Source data
>>
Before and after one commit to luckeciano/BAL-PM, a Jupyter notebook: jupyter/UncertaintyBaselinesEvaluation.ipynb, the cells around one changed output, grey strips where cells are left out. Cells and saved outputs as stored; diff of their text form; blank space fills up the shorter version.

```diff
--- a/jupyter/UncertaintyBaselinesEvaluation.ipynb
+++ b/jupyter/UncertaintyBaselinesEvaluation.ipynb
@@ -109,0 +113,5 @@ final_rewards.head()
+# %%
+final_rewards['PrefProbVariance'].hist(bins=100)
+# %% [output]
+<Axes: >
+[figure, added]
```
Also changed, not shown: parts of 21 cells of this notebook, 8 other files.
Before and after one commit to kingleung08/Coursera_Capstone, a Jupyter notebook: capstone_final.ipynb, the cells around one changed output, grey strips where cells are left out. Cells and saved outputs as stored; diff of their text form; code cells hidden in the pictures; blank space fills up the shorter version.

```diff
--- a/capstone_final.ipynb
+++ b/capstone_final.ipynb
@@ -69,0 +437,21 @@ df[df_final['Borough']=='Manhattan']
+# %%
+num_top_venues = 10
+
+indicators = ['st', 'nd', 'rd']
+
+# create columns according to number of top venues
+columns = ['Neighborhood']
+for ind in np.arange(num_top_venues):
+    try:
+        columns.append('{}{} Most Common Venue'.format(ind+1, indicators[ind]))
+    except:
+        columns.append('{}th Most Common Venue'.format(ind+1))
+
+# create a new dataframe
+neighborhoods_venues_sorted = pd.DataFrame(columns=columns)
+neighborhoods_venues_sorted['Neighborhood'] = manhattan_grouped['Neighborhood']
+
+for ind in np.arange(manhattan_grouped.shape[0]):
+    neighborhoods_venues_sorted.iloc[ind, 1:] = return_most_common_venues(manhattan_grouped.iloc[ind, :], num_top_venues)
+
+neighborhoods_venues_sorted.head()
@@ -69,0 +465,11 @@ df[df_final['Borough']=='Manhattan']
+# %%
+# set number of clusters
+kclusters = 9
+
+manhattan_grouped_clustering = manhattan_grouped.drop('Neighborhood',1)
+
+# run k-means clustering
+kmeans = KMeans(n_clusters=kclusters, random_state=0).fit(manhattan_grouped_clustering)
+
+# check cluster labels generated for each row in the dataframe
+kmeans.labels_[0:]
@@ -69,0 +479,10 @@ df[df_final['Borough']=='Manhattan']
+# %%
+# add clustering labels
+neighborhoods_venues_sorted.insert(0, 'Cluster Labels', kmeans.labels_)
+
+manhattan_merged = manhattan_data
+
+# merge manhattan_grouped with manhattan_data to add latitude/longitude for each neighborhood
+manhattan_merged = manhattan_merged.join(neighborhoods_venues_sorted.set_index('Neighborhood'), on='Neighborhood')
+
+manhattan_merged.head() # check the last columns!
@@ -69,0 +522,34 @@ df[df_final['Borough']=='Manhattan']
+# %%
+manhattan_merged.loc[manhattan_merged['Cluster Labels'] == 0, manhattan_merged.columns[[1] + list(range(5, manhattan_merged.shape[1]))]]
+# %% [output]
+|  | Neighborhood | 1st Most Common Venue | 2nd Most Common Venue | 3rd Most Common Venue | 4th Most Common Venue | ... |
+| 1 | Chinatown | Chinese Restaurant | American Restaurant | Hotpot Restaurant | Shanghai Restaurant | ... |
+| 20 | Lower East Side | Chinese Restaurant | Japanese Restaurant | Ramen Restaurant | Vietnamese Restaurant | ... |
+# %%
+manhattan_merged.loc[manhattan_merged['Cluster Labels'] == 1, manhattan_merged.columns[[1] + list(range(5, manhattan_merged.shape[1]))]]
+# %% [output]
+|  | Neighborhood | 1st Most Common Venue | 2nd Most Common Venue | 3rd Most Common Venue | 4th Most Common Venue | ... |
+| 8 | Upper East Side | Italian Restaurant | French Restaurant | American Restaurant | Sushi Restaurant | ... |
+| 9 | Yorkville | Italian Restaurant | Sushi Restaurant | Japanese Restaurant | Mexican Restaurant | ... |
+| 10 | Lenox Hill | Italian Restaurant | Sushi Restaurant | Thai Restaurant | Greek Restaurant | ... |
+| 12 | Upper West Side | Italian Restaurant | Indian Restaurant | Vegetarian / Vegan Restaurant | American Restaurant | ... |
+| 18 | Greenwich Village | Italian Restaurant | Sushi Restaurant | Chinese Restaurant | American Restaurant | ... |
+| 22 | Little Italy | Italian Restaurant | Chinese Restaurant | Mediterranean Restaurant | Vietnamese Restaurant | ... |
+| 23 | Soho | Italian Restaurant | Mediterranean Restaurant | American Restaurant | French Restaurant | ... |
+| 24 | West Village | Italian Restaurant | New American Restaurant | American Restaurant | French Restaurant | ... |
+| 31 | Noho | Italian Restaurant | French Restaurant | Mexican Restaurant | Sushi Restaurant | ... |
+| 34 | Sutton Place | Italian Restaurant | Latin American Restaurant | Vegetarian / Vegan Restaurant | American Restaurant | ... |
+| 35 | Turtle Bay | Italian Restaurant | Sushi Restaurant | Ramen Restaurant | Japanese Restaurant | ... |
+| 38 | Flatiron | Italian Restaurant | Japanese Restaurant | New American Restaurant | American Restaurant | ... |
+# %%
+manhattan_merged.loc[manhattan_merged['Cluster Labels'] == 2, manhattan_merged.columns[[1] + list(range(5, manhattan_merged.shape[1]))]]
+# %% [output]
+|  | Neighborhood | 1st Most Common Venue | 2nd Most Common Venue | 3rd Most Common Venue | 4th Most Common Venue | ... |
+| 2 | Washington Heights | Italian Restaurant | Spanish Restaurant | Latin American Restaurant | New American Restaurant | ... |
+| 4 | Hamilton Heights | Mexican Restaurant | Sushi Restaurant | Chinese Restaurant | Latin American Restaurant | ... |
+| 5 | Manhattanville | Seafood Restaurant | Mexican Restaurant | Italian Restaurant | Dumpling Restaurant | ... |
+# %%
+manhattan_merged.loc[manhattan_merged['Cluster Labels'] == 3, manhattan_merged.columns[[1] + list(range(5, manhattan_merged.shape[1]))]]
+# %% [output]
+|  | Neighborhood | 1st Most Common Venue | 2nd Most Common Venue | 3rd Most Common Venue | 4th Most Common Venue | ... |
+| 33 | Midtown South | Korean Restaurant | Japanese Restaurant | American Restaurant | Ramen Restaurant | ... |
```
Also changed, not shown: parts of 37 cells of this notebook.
<<
Your response needs to restate the lines above exactly.

Before and after one commit to luckeciano/BAL-PM, a Jupyter notebook: jupyter/UncertaintyBaselinesEvaluation.ipynb, the cells around one changed output, grey strips where cells are left out. Cells and saved outputs as stored; diff of their text form; blank space fills up the shorter version.

```diff
--- a/jupyter/UncertaintyBaselinesEvaluation.ipynb
+++ b/jupyter/UncertaintyBaselinesEvaluation.ipynb
@@ -109,0 +113,5 @@ final_rewards.head()
+# %%
+final_rewards['PrefProbVariance'].hist(bins=100)
+# %% [output]
+<Axes: >
+[figure, added]
```
Also changed, not shown: parts of 21 cells of this notebook, 8 other files.
Before and after one commit to kingleung08/Coursera_Capstone, a Jupyter notebook: capstone_final.ipynb, the cells around one changed output, grey strips where cells are left out. Cells and saved outputs as stored; diff of their text form; code cells hidden in the pictures; blank space fills up the shorter version.

```diff
--- a/capstone_final.ipynb
+++ b/capstone_final.ipynb
@@ -69,0 +437,21 @@ df[df_final['Borough']=='Manhattan']
+# %%
+num_top_venues = 10
+
+indicators = ['st', 'nd', 'rd']
+
+# create columns according to number of top venues
+columns = ['Neighborhood']
+for ind in np.arange(num_top_venues):
+    try:
+        columns.append('{}{} Most Common Venue'.format(ind+1, indicators[ind]))
+    except:
+        columns.append('{}th Most Common Venue'.format(ind+1))
+
+# create a new dataframe
+neighborhoods_venues_sorted = pd.DataFrame(columns=columns)
+neighborhoods_venues_sorted['Neighborhood'] = manhattan_grouped['Neighborhood']
+
+for ind in np.arange(manhattan_grouped.shape[0]):
+    neighborhoods_venues_sorted.iloc[ind, 1:] = return_most_common_venues(manhattan_grouped.iloc[ind, :], num_top_venues)
+
+neighborhoods_venues_sorted.head()
@@ -69,0 +465,11 @@ df[df_final['Borough']=='Manhattan']
+# %%
+# set number of clusters
+kclusters = 9
+
+manhattan_grouped_clustering = manhattan_grouped.drop('Neighborhood',1)
+
+# run k-means clustering
+kmeans = KMeans(n_clusters=kclusters, random_state=0).fit(manhattan_grouped_clustering)
+
+# check cluster labels generated for each row in the dataframe
+kmeans.labels_[0:]
@@ -69,0 +479,10 @@ df[df_final['Borough']=='Manhattan']
+# %%
+# add clustering labels
+neighborhoods_venues_sorted.insert(0, 'Cluster Labels', kmeans.labels_)
+
+manhattan_merged = manhattan_data
+
+# merge manhattan_grouped with manhattan_data to add latitude/longitude for each neighborhood
+manhattan_merged = manhattan_merged.join(neighborhoods_venues_sorted.set_index('Neighborhood'), on='Neighborhood')
+
+manhattan_merged.head() # check the last columns!
@@ -69,0 +522,34 @@ df[df_final['Borough']=='Manhattan']
+# %%
+manhattan_merged.loc[manhattan_merged['Cluster Labels'] == 0, manhattan_merged.columns[[1] + list(range(5, manhattan_merged.shape[1]))]]
+# %% [output]
+|  | Neighborhood | 1st Most Common Venue | 2nd Most Common Venue | 3rd Most Common Venue | 4th Most Common Venue | ... |
+| 1 | Chinatown | Chinese Restaurant | American Restaurant | Hotpot Restaurant | Shanghai Restaurant | ... |
+| 20 | Lower East Side | Chinese Restaurant | Japanese Restaurant | Ramen Restaurant | Vietnamese Restaurant | ... |
+# %%
+manhattan_merged.loc[manhattan_merged['Cluster Labels'] == 1, manhattan_merged.columns[[1] + list(range(5, manhattan_merged.shape[1]))]]
+# %% [output]
+|  | Neighborhood | 1st Most Common Venue | 2nd Most Common Venue | 3rd Most Common Venue | 4th Most Common Venue | ... |
+| 8 | Upper East Side | Italian Restaurant | French Restaurant | American Restaurant | Sushi Restaurant | ... |
+| 9 | Yorkville | Italian Restaurant | Sushi Restaurant | Japanese Restaurant | Mexican Restaurant | ... |
+| 10 | Lenox Hill | Italian Restaurant | Sushi Restaurant | Thai Restaurant | Greek Restaurant | ... |
+| 12 | Upper West Side | Italian Restaurant | Indian Restaurant | Vegetarian / Vegan Restaurant | American Restaurant | ... |
+| 18 | Greenwich Village | Italian Restaurant | Sushi Restaurant | Chinese Restaurant | American Restaurant | ... |
+| 22 | Little Italy | Italian Restaurant | Chinese Restaurant | Mediterranean Restaurant | Vietnamese Restaurant | ... |
+| 23 | Soho | Italian Restaurant | Mediterranean Restaurant | American Restaurant | French Restaurant | ... |
+| 24 | West Village | Italian Restaurant | New American Restaurant | American Restaurant | French Restaurant | ... |
+| 31 | Noho | Italian Restaurant | French Restaurant | Mexican Restaurant | Sushi Restaurant | ... |
+| 34 | Sutton Place | Italian Restaurant | Latin American Restaurant | Vegetarian / Vegan Restaurant | American Restaurant | ... |
+| 35 | Turtle Bay | Italian Restaurant | Sushi Restaurant | Ramen Restaurant | Japanese Restaurant | ... |
+| 38 | Flatiron | Italian Restaurant | Japanese Restaurant | New American Restaurant | American Restaurant | ... |
+# %%
+manhattan_merged.loc[manhattan_merged['Cluster Labels'] == 2, manhattan_merged.columns[[1] + list(range(5, manhattan_merged.shape[1]))]]
+# %% [output]
+|  | Neighborhood | 1st Most Common Venue | 2nd Most Common Venue | 3rd Most Common Venue | 4th Most Common Venue | ... |
+| 2 | Washington Heights | Italian Restaurant | Spanish Restaurant | Latin American Restaurant | New American Restaurant | ... |
+| 4 | Hamilton Heights | Mexican Restaurant | Sushi Restaurant | Chinese Restaurant | Latin American Restaurant | ... |
+| 5 | Manhattanville | Seafood Restaurant | Mexican Restaurant | Italian Restaurant | Dumpling Restaurant | ... |
+# %%
+manhattan_merged.loc[manhattan_merged['Cluster Labels'] == 3, manhattan_merged.columns[[1] + list(range(5, manhattan_merged.shape[1]))]]
+# %% [output]
+|  | Neighborhood | 1st Most Common Venue | 2nd Most Common Venue | 3rd Most Common Venue | 4th Most Common Venue | ... |
+| 33 | Midtown South | Korean Restaurant | Japanese Restaurant | American Restaurant | Ramen Restaurant | ... |
```
Also changed, not shown: parts of 37 cells of this notebook.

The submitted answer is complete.